Ann M Carlos, University of Colorado Boulder
2018年11月06日 （周二） 下午15:30-17:00
Ann M. Carlos，美国University of Colorado Boulder经济学教授。本科和硕士毕业于University College Dublin，获得经济学、历史学双学士以及经济学硕士学位，博士毕业于University of Western Ontario，获得经济学博士学位。Carlos教授主要研究兴趣是经济史、早期资本市场发展、美国土著居民经济史。她的研究成果发表于Journal of Economic History，Economic History Review，Financial History Review，Explorations in Economic History等期刊，并出版了多本专著。

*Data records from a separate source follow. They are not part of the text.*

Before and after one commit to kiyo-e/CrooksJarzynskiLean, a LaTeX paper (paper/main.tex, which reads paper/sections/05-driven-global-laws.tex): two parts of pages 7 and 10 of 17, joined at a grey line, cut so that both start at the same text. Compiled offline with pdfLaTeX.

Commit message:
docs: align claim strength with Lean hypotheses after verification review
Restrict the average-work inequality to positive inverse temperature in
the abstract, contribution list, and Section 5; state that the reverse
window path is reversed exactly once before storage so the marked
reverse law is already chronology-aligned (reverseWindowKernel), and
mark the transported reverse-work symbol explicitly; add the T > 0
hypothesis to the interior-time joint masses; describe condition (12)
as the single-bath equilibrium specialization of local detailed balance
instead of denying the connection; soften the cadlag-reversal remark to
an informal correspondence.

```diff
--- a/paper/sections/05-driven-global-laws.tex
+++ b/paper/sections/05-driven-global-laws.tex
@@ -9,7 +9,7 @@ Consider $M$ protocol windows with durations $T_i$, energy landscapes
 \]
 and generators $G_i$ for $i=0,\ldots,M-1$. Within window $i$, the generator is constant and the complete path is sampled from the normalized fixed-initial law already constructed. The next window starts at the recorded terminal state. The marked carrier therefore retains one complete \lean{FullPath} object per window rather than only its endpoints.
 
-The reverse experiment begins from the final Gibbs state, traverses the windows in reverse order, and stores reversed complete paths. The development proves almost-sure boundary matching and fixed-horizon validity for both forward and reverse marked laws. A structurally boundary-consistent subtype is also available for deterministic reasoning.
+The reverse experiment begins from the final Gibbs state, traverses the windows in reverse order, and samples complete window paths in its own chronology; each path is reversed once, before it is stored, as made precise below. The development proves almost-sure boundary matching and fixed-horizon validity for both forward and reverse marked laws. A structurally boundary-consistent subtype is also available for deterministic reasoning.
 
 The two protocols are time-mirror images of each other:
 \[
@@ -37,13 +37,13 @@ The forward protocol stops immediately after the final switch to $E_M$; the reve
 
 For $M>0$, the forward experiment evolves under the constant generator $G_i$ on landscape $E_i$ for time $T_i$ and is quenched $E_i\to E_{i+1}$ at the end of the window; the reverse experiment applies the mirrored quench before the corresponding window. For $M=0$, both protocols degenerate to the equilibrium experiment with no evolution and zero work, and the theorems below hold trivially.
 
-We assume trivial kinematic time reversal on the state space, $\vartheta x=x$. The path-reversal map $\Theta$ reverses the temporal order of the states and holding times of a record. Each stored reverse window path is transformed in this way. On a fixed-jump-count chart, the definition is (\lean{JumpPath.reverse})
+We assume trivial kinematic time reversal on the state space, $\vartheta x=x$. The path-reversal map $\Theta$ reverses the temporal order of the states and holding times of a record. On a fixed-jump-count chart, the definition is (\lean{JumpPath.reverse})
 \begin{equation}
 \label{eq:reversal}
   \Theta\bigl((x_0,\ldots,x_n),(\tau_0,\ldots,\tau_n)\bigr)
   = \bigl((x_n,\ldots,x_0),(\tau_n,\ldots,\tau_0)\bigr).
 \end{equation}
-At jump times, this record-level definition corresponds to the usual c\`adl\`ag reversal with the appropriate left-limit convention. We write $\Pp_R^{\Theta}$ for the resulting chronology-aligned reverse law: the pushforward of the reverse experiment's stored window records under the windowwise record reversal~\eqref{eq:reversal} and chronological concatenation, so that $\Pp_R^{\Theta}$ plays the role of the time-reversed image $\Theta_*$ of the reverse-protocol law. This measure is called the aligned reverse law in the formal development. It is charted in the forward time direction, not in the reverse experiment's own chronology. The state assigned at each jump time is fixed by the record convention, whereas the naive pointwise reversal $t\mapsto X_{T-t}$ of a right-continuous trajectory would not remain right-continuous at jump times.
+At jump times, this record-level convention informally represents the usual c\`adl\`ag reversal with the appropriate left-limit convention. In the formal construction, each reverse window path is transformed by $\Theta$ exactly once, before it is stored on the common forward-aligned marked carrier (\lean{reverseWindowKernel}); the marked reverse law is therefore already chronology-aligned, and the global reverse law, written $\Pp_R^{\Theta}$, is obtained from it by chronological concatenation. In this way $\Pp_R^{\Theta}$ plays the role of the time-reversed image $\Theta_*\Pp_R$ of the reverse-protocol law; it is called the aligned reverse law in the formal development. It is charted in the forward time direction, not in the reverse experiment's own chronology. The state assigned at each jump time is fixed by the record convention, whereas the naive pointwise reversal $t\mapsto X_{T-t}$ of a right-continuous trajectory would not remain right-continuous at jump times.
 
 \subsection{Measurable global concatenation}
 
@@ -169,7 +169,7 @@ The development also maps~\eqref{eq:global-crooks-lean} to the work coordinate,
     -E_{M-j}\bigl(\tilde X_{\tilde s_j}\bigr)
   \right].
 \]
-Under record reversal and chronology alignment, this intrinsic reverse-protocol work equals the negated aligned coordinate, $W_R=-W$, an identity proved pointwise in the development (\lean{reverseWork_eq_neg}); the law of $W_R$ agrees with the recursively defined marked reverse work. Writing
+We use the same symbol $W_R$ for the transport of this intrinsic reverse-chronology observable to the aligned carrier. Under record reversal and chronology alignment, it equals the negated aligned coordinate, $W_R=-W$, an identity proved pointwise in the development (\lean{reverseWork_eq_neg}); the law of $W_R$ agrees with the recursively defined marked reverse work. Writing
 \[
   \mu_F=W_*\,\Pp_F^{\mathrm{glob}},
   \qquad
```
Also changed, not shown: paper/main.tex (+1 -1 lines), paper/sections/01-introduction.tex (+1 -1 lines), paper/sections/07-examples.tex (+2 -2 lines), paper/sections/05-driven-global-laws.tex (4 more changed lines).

For millennia communities lived with the prospect of food insecurity or lived in extreme poverty. However, the last two centuries have witnessed a significant decline in the number of people living in extreme poverty. Yet, this is still a reality for over a billion people worldwide. To alleviate this, organizations have instituted programs targeted with providing the ultra-poor with assets, in particular, livestock. Large-scale randomized control trials in Africa, South America and Bangladesh have shown that such one-off asset transfers of livestock reduced the number of ultra-poor households. In this paper we examine the impact of what was perhaps the first such livestock asset program, the introduction of reindeer to Alaska in 1900. Reindeer were distributed randomly across households and communities, with some villages and households investing in livestock rearing. Using village level household surveys from 1940, we find, in contrast to current results, that after forty years villages with reindeer had lower incomes than villages without reindeer. Within reindeer villages, we find no significant differences between households owning reindeer and those that did not.